Directions — Could you give back every record below exactly, leaving out the pictures?

##### Given information

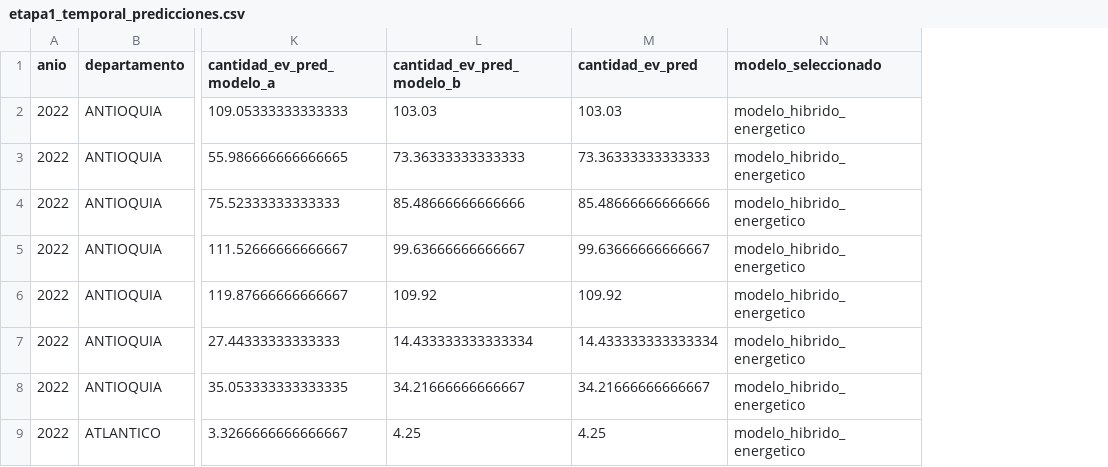
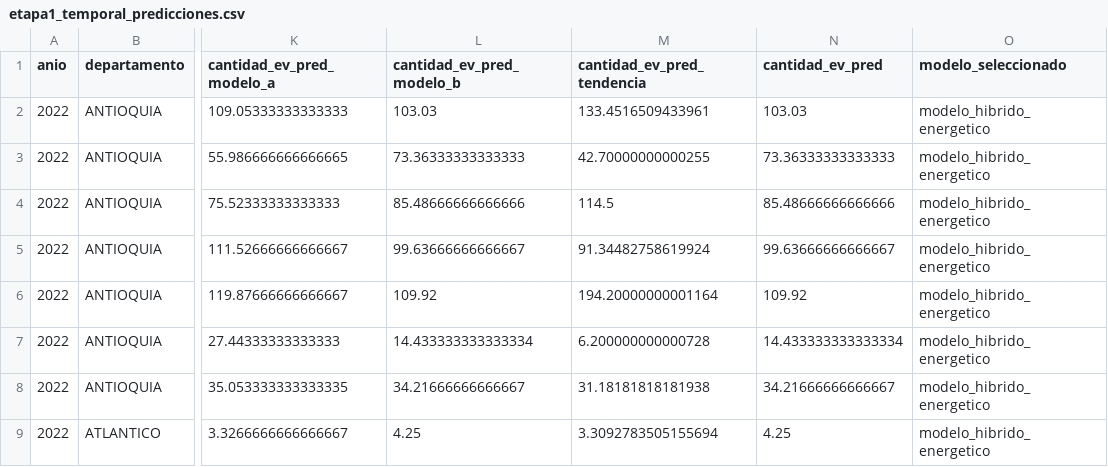
Before and after one commit to jostick741/bootcamp, a CSV file: proyecto_ev_colombia/data/processed/etapa1_temporal_predicciones.csv, drawn as a sheet; only a part is shown, gaps mark what is left out; the diff names each change by its address in the sheet, - before the commit and + after, or states it on an @@ line.

```diff
--- a/proyecto_ev_colombia/data/processed/etapa1_temporal_predicciones.csv
+++ b/proyecto_ev_colombia/data/processed/etapa1_temporal_predicciones.csv
+column M (cantidad_ev_pred_tendencia), rows 2-9: 133.4516509433961 | 42.70000000000255 | 114.5 | 91.34482758619924 | 194.20000000001164 | 6.200000000000728 | 31.18181818181938 | 3.3092783505155694
```
Also changed, not shown: proyecto_ev_colombia/data/processed/demanda_energetica.csv, proyecto_ev_colombia/data/processed/etapa2_energetico.csv, 22 other files.
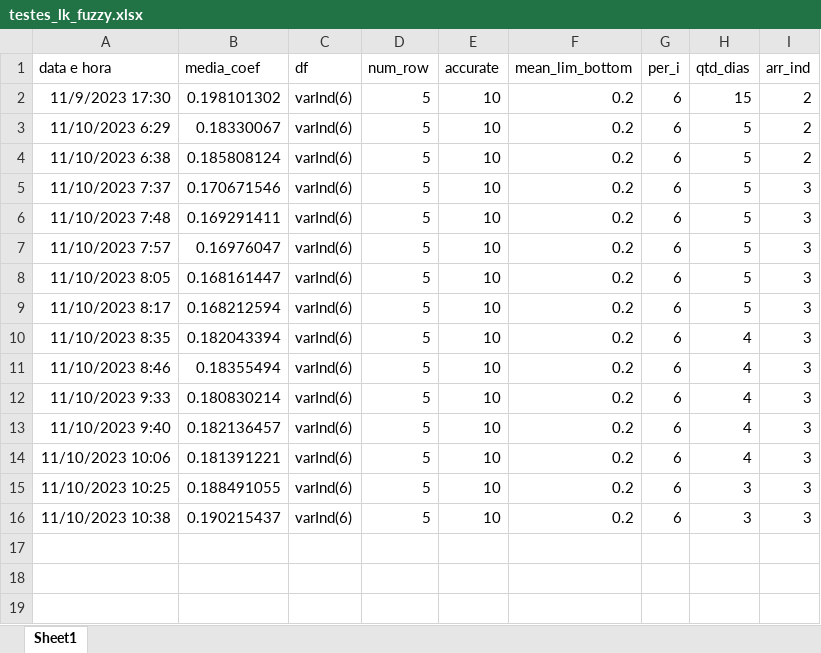
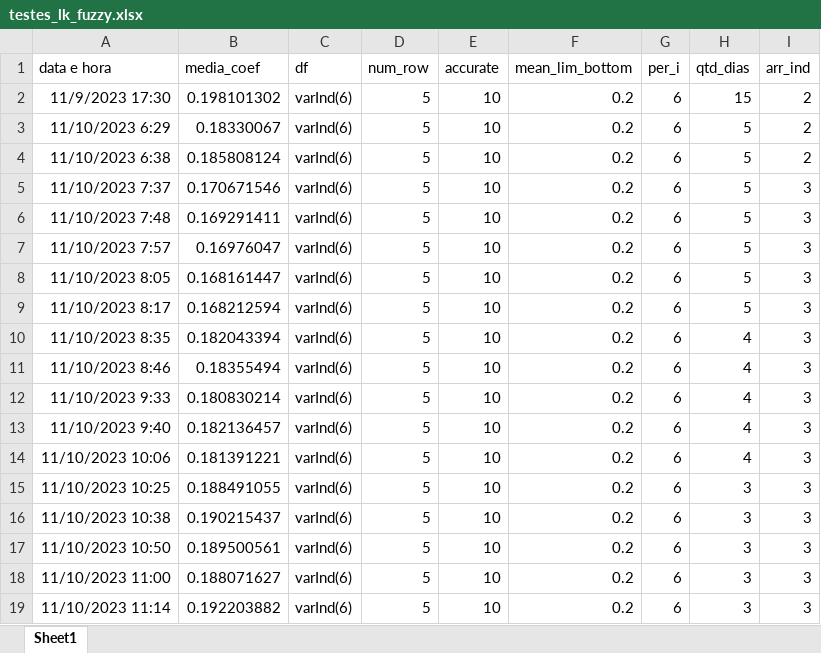
Before and after one commit to Lucas-Oliveira-wd/acoes_data, an Excel workbook: logs/testes_lk_fuzzy.xlsx, sheet Sheet1, drawn as a sheet; values as stored, in another font and other column widths than the file's, no borders; the diff names each change by its address in the sheet, - before the commit and + after, or states it on an @@ line.

```diff
--- a/logs/testes_lk_fuzzy.xlsx (sheet Sheet1)
+++ b/logs/testes_lk_fuzzy.xlsx (sheet Sheet1)
+row 17: 11/10/2023 10:50 | 0.189500561 | varInd(6) | 5 | 10 | 0.2 | 6 | 3 | 3
+row 18: 11/10/2023 11:00 | 0.188071627 | varInd(6) | 5 | 10 | 0.2 | 6 | 3 | 3
+row 19: 11/10/2023 11:14 | 0.192203882 | varInd(6) | 5 | 10 | 0.2 | 6 | 3 | 3
```
Also changed, not shown: 2 other files.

##########

Exercise result —
Before and after one commit to jostick741/bootcamp, a CSV file: proyecto_ev_colombia/data/processed/etapa1_temporal_predicciones.csv, drawn as a sheet; only a part is shown, gaps mark what is left out; the diff names each change by its address in the sheet, - before the commit and + after, or states it on an @@ line.

```diff
--- a/proyecto_ev_colombia/data/processed/etapa1_temporal_predicciones.csv
+++ b/proyecto_ev_colombia/data/processed/etapa1_temporal_predicciones.csv
+column M (cantidad_ev_pred_tendencia), rows 2-9: 133.4516509433961 | 42.70000000000255 | 114.5 | 91.34482758619924 | 194.20000000001164 | 6.200000000000728 | 31.18181818181938 | 3.3092783505155694
```
Also changed, not shown: proyecto_ev_colombia/data/processed/demanda_energetica.csv, proyecto_ev_colombia/data/processed/etapa2_energetico.csv, 22 other files.
Before and after one commit to Lucas-Oliveira-wd/acoes_data, an Excel workbook: logs/testes_lk_fuzzy.xlsx, sheet Sheet1, drawn as a sheet; values as stored, in another font and other column widths than the file's, no borders; the diff names each change by its address in the sheet, - before the commit and + after, or states it on an @@ line.

```diff
--- a/logs/testes_lk_fuzzy.xlsx (sheet Sheet1)
+++ b/logs/testes_lk_fuzzy.xlsx (sheet Sheet1)
+row 17: 11/10/2023 10:50 | 0.189500561 | varInd(6) | 5 | 10 | 0.2 | 6 | 3 | 3
+row 18: 11/10/2023 11:00 | 0.188071627 | varInd(6) | 5 | 10 | 0.2 | 6 | 3 | 3
+row 19: 11/10/2023 11:14 | 0.192203882 | varInd(6) | 5 | 10 | 0.2 | 6 | 3 | 3
```
Also changed, not shown: 2 other files.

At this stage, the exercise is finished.